Black Archives founder Dr. Dorothy Jenkins Fields was also presented with the Visionary Award in honor of her community foresight to preserve black history.
The highlight of the celebration was the unveiling of the new exhibition “Funky Turns 40: Black Character Revolution,” which showcases cartoons and animated images of African Americans from the 1960s and 1970s. More than 300 pieces of animation art depicted black characters that were once staples on Saturday mornings, after school and in theaters.
Guests reminisced and sang along with jingles from cartoons like “Fat Albert and the Cosby Kids” and Verb from “School House Rock.” The exhibit features original drawings and production cell classics like: “The Jackson Five,” “I Am the Greatest: The Adventures of Muhammad Ali,” “The Brown Hornet,” Lt. Uhura from “Star Trek: The Animated Series,” “Josie and the Pussycats,” black superheroine Astrea from “Space Sentinels” and so much more. It will be on display through February 2018.

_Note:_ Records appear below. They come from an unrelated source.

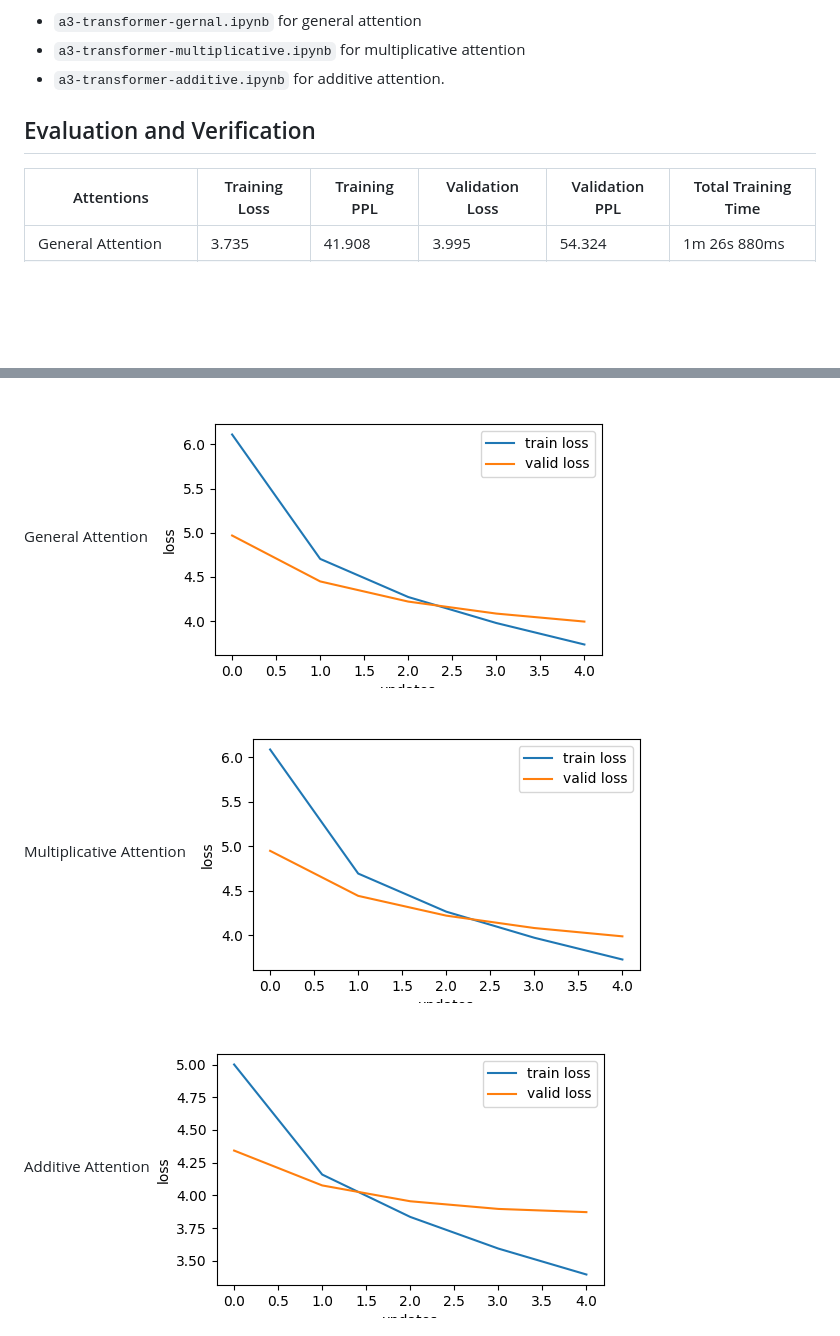
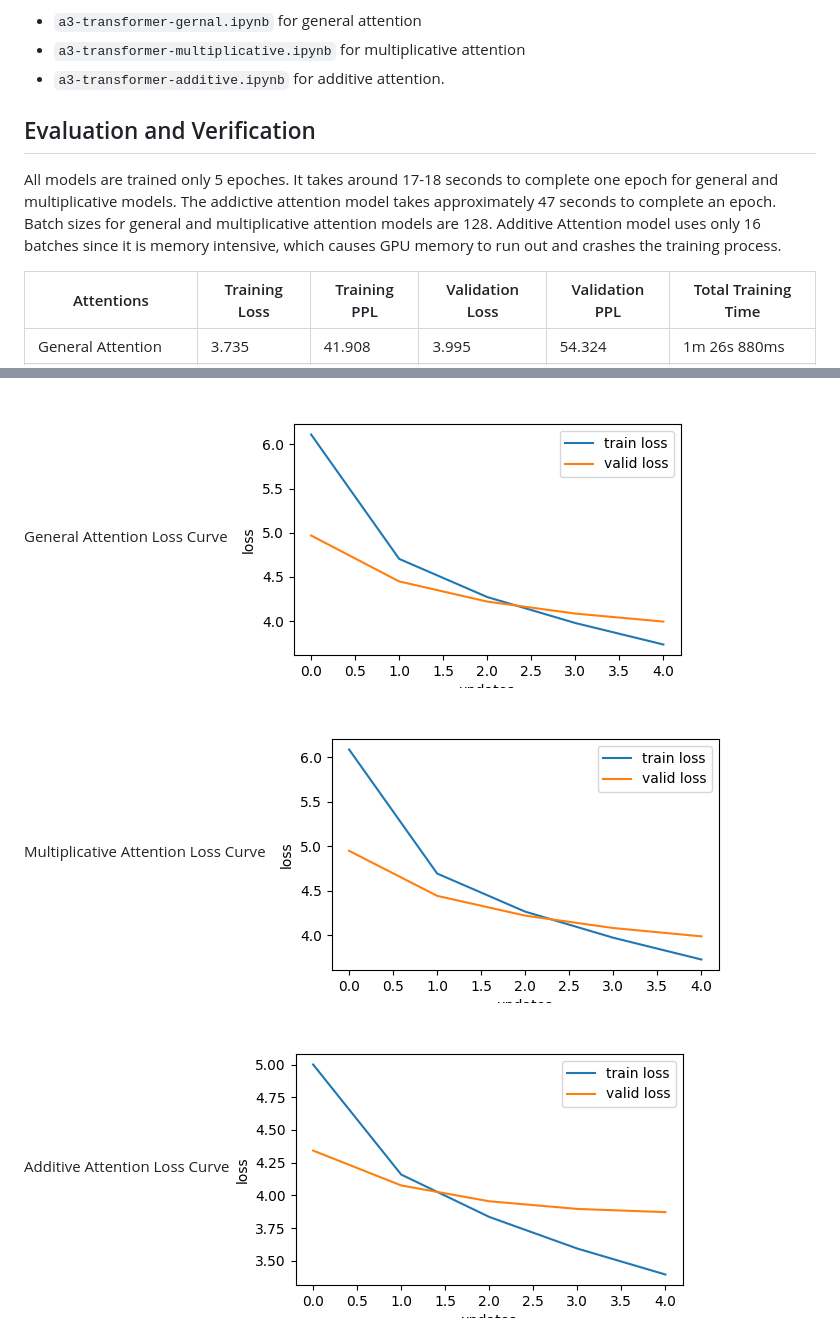
Before and after one commit to archx64-ait/a3-machine-translation, a Markdown page: README.md, 2 parts joined by grey strips. Rendered like a GitHub page; blank space fills up the shorter version.

Commit message:
add epoch and batch sizes to read me

```diff
--- a/README.md
+++ b/README.md
@@ -25,6 +25,8 @@
 
 ## Evaluation and Verification
 
+All models are trained only 5 epoches. It takes around 17-18 seconds to complete one epoch for general and multiplicative models. The addictive attention model takes approximately 47 seconds to complete an epoch. Batch sizes for general and multiplicative attention models are 128. Additive Attention model uses only 16 batches since it is memory intensive, which causes GPU memory to run out and crashes the training process.
+
 | Attentions | Training Loss | Training PPL | Validation Loss | Validation PPL | Total Training Time |
 |------------|---------------|--------------|-----------------|----------------|---------------------|
 | General Attention        | 3.735 | 41.908 | 3.995 | 54.324 | 1m 26s 880ms |
@@ -44,13 +46,13 @@
 
 ### Performance Plots Showing Training and Validation Loss
 
-General Attention
+General Attention Loss Curve
 <img src='code/figures/general-attention-loss.png' alt='General Attention Loss'>
 
-Multiplicative Attention
+Multiplicative Attention  Loss Curve
 <img src='code/figures/multiplicative-attention-loss.png' alt='Multiplicative Attention Loss'>
 
-Additive Attention
+Additive Attention  Loss Curve
 <img src='code/figures/additive-attention-loss.png' alt='Additive Attention Loss'>
 
 ### Attention Maps
```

The celebration continued Thursday with live shows from hip-hop’s premier beat-boxer Doug E. Fresh and the Sugar Hill Gang and closed out Friday with Hardemon’s “Art of Conversation” event that included a screening of the season two premiere of the hit web series “Giants” and music by Kid Capri.
Timothy A. Barber, executive director of the Black Archives, said Fields’ vision has evolved into a community staple.
“For 40 years, the Black Archives has been preserving the rich history and culture of Black Miami. Before Dr. Dorothy fields founded our organization, our history was scattered among the homes of pioneer families, and thought to be nonexistent by those outside of the black community,” Barber said. “It is because of the Black Archives, that children have a place to come and learn about local trailblazers and the people of color who built the city that they know today. The Black Archives Historic Lyric Theater has played a major role in the revitalization of the Historic Overtown community, through programming and employment training, reemerging in its role as a Mecca for arts and culture in the neighborhood.”
Barber said he looks forward to continuing the work for years to come.
“Looking ahead, we aim to continue to lead in historic preservation, educational programming and job training. We hope to continue to raise our profile and garner the financial support needed to continue for 40 more years and beyond,” Barber said.